(Data to examine)

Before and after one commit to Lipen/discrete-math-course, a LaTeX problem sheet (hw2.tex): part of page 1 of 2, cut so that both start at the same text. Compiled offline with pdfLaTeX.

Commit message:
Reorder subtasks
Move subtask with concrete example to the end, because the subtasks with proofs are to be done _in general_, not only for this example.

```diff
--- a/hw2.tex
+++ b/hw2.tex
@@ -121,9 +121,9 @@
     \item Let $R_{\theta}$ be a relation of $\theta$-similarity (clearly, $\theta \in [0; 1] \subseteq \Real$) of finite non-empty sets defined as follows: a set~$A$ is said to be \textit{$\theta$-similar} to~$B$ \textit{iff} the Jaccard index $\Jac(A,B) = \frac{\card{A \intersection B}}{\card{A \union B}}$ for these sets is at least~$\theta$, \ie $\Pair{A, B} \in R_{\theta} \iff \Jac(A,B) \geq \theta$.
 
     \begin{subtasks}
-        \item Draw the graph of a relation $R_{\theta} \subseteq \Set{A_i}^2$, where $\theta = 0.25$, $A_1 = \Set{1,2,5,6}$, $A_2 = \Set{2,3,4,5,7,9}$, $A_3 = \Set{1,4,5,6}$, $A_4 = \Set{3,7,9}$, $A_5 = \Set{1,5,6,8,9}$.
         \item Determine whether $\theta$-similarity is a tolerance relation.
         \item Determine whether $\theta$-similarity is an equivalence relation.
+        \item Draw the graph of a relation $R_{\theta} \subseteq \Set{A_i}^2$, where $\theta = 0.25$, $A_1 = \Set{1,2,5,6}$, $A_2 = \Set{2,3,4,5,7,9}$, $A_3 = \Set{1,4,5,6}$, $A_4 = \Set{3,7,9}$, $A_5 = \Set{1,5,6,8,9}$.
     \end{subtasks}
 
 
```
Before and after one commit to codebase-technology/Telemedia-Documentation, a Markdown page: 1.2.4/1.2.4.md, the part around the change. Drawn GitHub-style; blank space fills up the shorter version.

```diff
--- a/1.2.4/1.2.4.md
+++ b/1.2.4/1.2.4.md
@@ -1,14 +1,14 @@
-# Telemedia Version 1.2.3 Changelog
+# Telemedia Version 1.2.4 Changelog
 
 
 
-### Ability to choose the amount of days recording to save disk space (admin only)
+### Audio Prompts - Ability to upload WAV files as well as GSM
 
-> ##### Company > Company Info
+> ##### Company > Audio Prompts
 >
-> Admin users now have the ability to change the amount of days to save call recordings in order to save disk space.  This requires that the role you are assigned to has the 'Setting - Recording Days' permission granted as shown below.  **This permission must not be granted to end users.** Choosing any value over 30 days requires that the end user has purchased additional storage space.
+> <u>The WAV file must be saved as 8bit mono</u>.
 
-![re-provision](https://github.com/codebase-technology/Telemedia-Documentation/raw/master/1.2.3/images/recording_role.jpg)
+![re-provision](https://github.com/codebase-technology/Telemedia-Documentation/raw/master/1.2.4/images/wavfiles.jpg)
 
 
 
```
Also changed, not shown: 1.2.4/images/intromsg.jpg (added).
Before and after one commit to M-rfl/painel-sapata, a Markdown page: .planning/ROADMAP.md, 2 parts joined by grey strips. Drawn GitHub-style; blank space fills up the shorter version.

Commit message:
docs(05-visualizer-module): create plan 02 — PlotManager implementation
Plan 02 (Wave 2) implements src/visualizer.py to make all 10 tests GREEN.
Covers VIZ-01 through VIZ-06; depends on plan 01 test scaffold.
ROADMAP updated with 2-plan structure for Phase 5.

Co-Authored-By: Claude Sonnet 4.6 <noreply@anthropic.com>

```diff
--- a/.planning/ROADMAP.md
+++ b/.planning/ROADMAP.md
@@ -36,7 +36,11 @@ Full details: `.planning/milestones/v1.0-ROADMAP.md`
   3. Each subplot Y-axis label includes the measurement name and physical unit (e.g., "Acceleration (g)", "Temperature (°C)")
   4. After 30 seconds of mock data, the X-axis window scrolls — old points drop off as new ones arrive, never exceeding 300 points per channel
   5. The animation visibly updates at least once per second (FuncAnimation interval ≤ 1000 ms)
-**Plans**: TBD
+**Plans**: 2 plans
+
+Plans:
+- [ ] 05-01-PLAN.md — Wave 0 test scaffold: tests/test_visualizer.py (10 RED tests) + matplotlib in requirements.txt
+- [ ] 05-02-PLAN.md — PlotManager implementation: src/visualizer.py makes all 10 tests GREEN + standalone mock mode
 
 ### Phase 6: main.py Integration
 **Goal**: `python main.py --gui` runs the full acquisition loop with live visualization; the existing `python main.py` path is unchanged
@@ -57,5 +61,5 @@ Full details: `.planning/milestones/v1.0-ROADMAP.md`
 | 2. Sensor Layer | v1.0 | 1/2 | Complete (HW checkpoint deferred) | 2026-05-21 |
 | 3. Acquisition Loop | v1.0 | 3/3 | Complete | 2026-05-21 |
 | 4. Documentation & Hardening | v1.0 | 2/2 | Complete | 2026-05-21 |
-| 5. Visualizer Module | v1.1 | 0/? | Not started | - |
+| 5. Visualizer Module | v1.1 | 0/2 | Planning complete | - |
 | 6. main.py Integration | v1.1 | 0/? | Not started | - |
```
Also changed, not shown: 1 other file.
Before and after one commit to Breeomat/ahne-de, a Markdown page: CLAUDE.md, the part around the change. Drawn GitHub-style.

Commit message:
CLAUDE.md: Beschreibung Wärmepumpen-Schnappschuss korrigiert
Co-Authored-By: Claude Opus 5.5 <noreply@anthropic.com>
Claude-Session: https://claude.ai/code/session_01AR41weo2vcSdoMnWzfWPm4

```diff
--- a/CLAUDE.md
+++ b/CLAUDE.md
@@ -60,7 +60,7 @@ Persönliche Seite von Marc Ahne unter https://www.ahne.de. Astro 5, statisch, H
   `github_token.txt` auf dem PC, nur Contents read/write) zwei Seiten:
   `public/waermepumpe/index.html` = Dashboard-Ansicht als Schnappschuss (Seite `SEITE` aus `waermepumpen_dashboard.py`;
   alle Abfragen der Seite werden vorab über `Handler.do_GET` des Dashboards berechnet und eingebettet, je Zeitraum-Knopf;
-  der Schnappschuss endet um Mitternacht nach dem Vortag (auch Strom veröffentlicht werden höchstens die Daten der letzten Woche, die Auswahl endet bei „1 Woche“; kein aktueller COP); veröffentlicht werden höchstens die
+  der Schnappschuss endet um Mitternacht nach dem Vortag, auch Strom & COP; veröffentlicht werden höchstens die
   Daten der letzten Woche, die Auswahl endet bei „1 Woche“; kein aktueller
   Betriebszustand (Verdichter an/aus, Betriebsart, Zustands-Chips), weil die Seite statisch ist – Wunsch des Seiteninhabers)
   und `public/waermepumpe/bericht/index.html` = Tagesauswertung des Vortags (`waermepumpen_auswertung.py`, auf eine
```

(End Data to examine)

Write out again every entry above, exactly as given.

Task result:
Before and after one commit to Lipen/discrete-math-course, a LaTeX problem sheet (hw2.tex): part of page 1 of 2, cut so that both start at the same text. Compiled offline with pdfLaTeX.

Commit message:
Reorder subtasks
Move subtask with concrete example to the end, because the subtasks with proofs are to be done _in general_, not only for this example.

```diff
--- a/hw2.tex
+++ b/hw2.tex
@@ -121,9 +121,9 @@
     \item Let $R_{\theta}$ be a relation of $\theta$-similarity (clearly, $\theta \in [0; 1] \subseteq \Real$) of finite non-empty sets defined as follows: a set~$A$ is said to be \textit{$\theta$-similar} to~$B$ \textit{iff} the Jaccard index $\Jac(A,B) = \frac{\card{A \intersection B}}{\card{A \union B}}$ for these sets is at least~$\theta$, \ie $\Pair{A, B} \in R_{\theta} \iff \Jac(A,B) \geq \theta$.
 
     \begin{subtasks}
-        \item Draw the graph of a relation $R_{\theta} \subseteq \Set{A_i}^2$, where $\theta = 0.25$, $A_1 = \Set{1,2,5,6}$, $A_2 = \Set{2,3,4,5,7,9}$, $A_3 = \Set{1,4,5,6}$, $A_4 = \Set{3,7,9}$, $A_5 = \Set{1,5,6,8,9}$.
         \item Determine whether $\theta$-similarity is a tolerance relation.
         \item Determine whether $\theta$-similarity is an equivalence relation.
+        \item Draw the graph of a relation $R_{\theta} \subseteq \Set{A_i}^2$, where $\theta = 0.25$, $A_1 = \Set{1,2,5,6}$, $A_2 = \Set{2,3,4,5,7,9}$, $A_3 = \Set{1,4,5,6}$, $A_4 = \Set{3,7,9}$, $A_5 = \Set{1,5,6,8,9}$.
     \end{subtasks}
 
 
```
Before and after one commit to codebase-technology/Telemedia-Documentation, a Markdown page: 1.2.4/1.2.4.md, the part around the change. Drawn GitHub-style; blank space fills up the shorter version.

```diff
--- a/1.2.4/1.2.4.md
+++ b/1.2.4/1.2.4.md
@@ -1,14 +1,14 @@
-# Telemedia Version 1.2.3 Changelog
+# Telemedia Version 1.2.4 Changelog
 
 
 
-### Ability to choose the amount of days recording to save disk space (admin only)
+### Audio Prompts - Ability to upload WAV files as well as GSM
 
-> ##### Company > Company Info
+> ##### Company > Audio Prompts
 >
-> Admin users now have the ability to change the amount of days to save call recordings in order to save disk space.  This requires that the role you are assigned to has the 'Setting - Recording Days' permission granted as shown below.  **This permission must not be granted to end users.** Choosing any value over 30 days requires that the end user has purchased additional storage space.
+> <u>The WAV file must be saved as 8bit mono</u>.
 
-![re-provision](https://github.com/codebase-technology/Telemedia-Documentation/raw/master/1.2.3/images/recording_role.jpg)
+![re-provision](https://github.com/codebase-technology/Telemedia-Documentation/raw/master/1.2.4/images/wavfiles.jpg)
 
 
 
```
Also changed, not shown: 1.2.4/images/intromsg.jpg (added).
Before and after one commit to M-rfl/painel-sapata, a Markdown page: .planning/ROADMAP.md, 2 parts joined by grey strips. Drawn GitHub-style; blank space fills up the shorter version.

Commit message:
docs(05-visualizer-module): create plan 02 — PlotManager implementation
Plan 02 (Wave 2) implements src/visualizer.py to make all 10 tests GREEN.
Covers VIZ-01 through VIZ-06; depends on plan 01 test scaffold.
ROADMAP updated with 2-plan structure for Phase 5.

Co-Authored-By: Claude Sonnet 4.6 <noreply@anthropic.com>

```diff
--- a/.planning/ROADMAP.md
+++ b/.planning/ROADMAP.md
@@ -36,7 +36,11 @@ Full details: `.planning/milestones/v1.0-ROADMAP.md`
   3. Each subplot Y-axis label includes the measurement name and physical unit (e.g., "Acceleration (g)", "Temperature (°C)")
   4. After 30 seconds of mock data, the X-axis window scrolls — old points drop off as new ones arrive, never exceeding 300 points per channel
   5. The animation visibly updates at least once per second (FuncAnimation interval ≤ 1000 ms)
-**Plans**: TBD
+**Plans**: 2 plans
+
+Plans:
+- [ ] 05-01-PLAN.md — Wave 0 test scaffold: tests/test_visualizer.py (10 RED tests) + matplotlib in requirements.txt
+- [ ] 05-02-PLAN.md — PlotManager implementation: src/visualizer.py makes all 10 tests GREEN + standalone mock mode
 
 ### Phase 6: main.py Integration
 **Goal**: `python main.py --gui` runs the full acquisition loop with live visualization; the existing `python main.py` path is unchanged
@@ -57,5 +61,5 @@ Full details: `.planning/milestones/v1.0-ROADMAP.md`
 | 2. Sensor Layer | v1.0 | 1/2 | Complete (HW checkpoint deferred) | 2026-05-21 |
 | 3. Acquisition Loop | v1.0 | 3/3 | Complete | 2026-05-21 |
 | 4. Documentation & Hardening | v1.0 | 2/2 | Complete | 2026-05-21 |
-| 5. Visualizer Module | v1.1 | 0/? | Not started | - |
+| 5. Visualizer Module | v1.1 | 0/2 | Planning complete | - |
 | 6. main.py Integration | v1.1 | 0/? | Not started | - |
```
Also changed, not shown: 1 other file.
Before and after one commit to Breeomat/ahne-de, a Markdown page: CLAUDE.md, the part around the change. Drawn GitHub-style.

Commit message:
CLAUDE.md: Beschreibung Wärmepumpen-Schnappschuss korrigiert
Co-Authored-By: Claude Opus 5.5 <noreply@anthropic.com>
Claude-Session: https://claude.ai/code/session_01AR41weo2vcSdoMnWzfWPm4

```diff
--- a/CLAUDE.md
+++ b/CLAUDE.md
@@ -60,7 +60,7 @@ Persönliche Seite von Marc Ahne unter https://www.ahne.de. Astro 5, statisch, H
   `github_token.txt` auf dem PC, nur Contents read/write) zwei Seiten:
   `public/waermepumpe/index.html` = Dashboard-Ansicht als Schnappschuss (Seite `SEITE` aus `waermepumpen_dashboard.py`;
   alle Abfragen der Seite werden vorab über `Handler.do_GET` des Dashboards berechnet und eingebettet, je Zeitraum-Knopf;
-  der Schnappschuss endet um Mitternacht nach dem Vortag (auch Strom veröffentlicht werden höchstens die Daten der letzten Woche, die Auswahl endet bei „1 Woche“; kein aktueller COP); veröffentlicht werden höchstens die
+  der Schnappschuss endet um Mitternacht nach dem Vortag, auch Strom & COP; veröffentlicht werden höchstens die
   Daten der letzten Woche, die Auswahl endet bei „1 Woche“; kein aktueller
   Betriebszustand (Verdichter an/aus, Betriebsart, Zustands-Chips), weil die Seite statisch ist – Wunsch des Seiteninhabers)
   und `public/waermepumpe/bericht/index.html` = Tagesauswertung des Vortags (`waermepumpen_auswertung.py`, auf eine
```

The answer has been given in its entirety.